“Bob is harassing me.”
Your spidey senses should be tingling. Because some kind of investigation should be taking place soon. If not, consider what happened when an employee at CBC complained about Jian Ghomeshi and was ignored or when an employee at the TO2015 Pan American Games complained about David Peterson and her complaint was allegedly not taken seriously.
Immediately after you are told about Bob the alleged harasser you should determine whether the person is alleging workplace harassment.
Under the Ontario Human Rights Code (the Code), harassment on any of the 16 prohibited grounds (like sex and race) is defined as engaging in a course of vexatious comment or conduct that is known or ought reasonably to be known to be unwelcome.
Effective Sept. 8, 2016, workplace harassment under the Occupational Health and Safety Act (the OHSA) will be defined as (a) engaging in a course of vexatious comment or conduct against a worker in a workplace that is known or ought reasonably to be known to be unwelcome, or (b) workplace sexual harassment.
An employee who has been harassed within the meaning of the Code can obtain damages from her employer from the Ontario Human Rights Tribunal or from the Ontario courts. An employee who complains he has been harassed under the OHSA cannot claim damages.
Sexual harassment: a special kind of harassment
For reasons that I do not understand, the Ontario government has decreed that effective Sept. 8, 2016, an employee who has been sexually harassed at work can file a complaint under the Code or under OHSA. Accordingly, an employee who has been sexually harassed will thereafter be able to commence legal proceedings in at least three legal fora; namely:
1. An application under the Code
The Code prohibits sexual harassment in employment and a person can file an application under the Code seeking damages. In a 2015 decision, an adjudicator under the Code awarded a former employee who had been sexually harassed $150,000 in general damages.

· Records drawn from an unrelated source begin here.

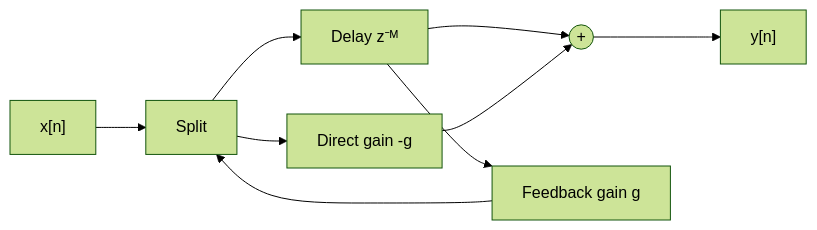
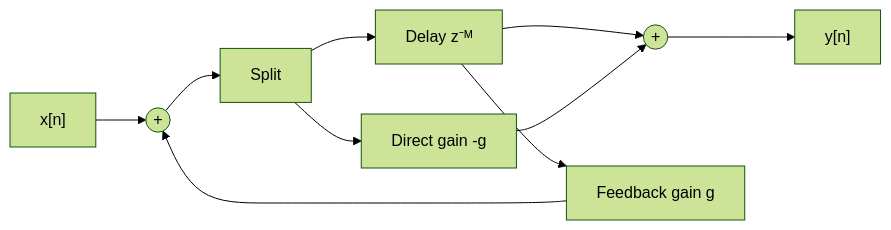
One commit to TheColby/verbx changed the fourth of 19 diagrams in README.md. Above: the diagram before and after it, drawn with Mermaid (forest theme). The commit also changed other lines of this file and 365 other files, not shown here.

First line of the commit message:
feat: advance native and physical roadmap (#43)

````diff
--- a/README.md
+++ b/README.md
@@ -1330,12 +1846,13 @@
 ```mermaid
 %% verbx-static: docs/assets/reverb_primer/04_schroeder_allpass.png
 flowchart LR
-    X["x[n]"] --> P["Split"]
+    X["x[n]"] --> A(("+"))
+    A --> P["Split"]
     P --> D["Delay z⁻ᴹ"]
     P --> N["Direct gain -g"]
     D --> S(("+"))
     N --> S
     D --> G["Feedback gain g"]
-    G --> P
+    G --> A
     S --> Y["y[n]"]
 ```
````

2. A complaint under the OHSA
An employee can file a complaint and the employer must investigate the complaint and inform the person of the results of the investigation. The only obligation is to investigate and report back to the person.
3. An action in Ontario’s Superior Court
An employee can sue for damages for a breach of the Code and/or for damages for the tort of sexual assault. In a 2015 decision, a judge awarded a former employee over $300,000 damages in connection with sexual harassment/assault in the workplace.
Lessons to be learned
1. Make sure you have a written policy to investigate workplace harassment complaints in place by Sept. 8, 2016. For information about our fixed fee service, click here.
2. Sexual harassment complaints can be more legally complicated than other kinds of harassment complaints.
3. Investigate all workplace harassment complaints quickly and tailor the investigation to the circumstances of the case. This includes: deciding whether to use an internal or external investigator; whether to permit employees to bring legal representation to meetings; whether the investigator can make recommendations; whether to write a report; whether to release a formal report (if one is prepared) to the parties, etc. Not all investigations need to be treated the same.
For over 25 years, Doug MacLeod of the MacLeod Law Firm has been advising employers on all aspects of the employment relationship. If you have any questions, you can contact him at 416 317-9894 or at firstname.lastname@example.org.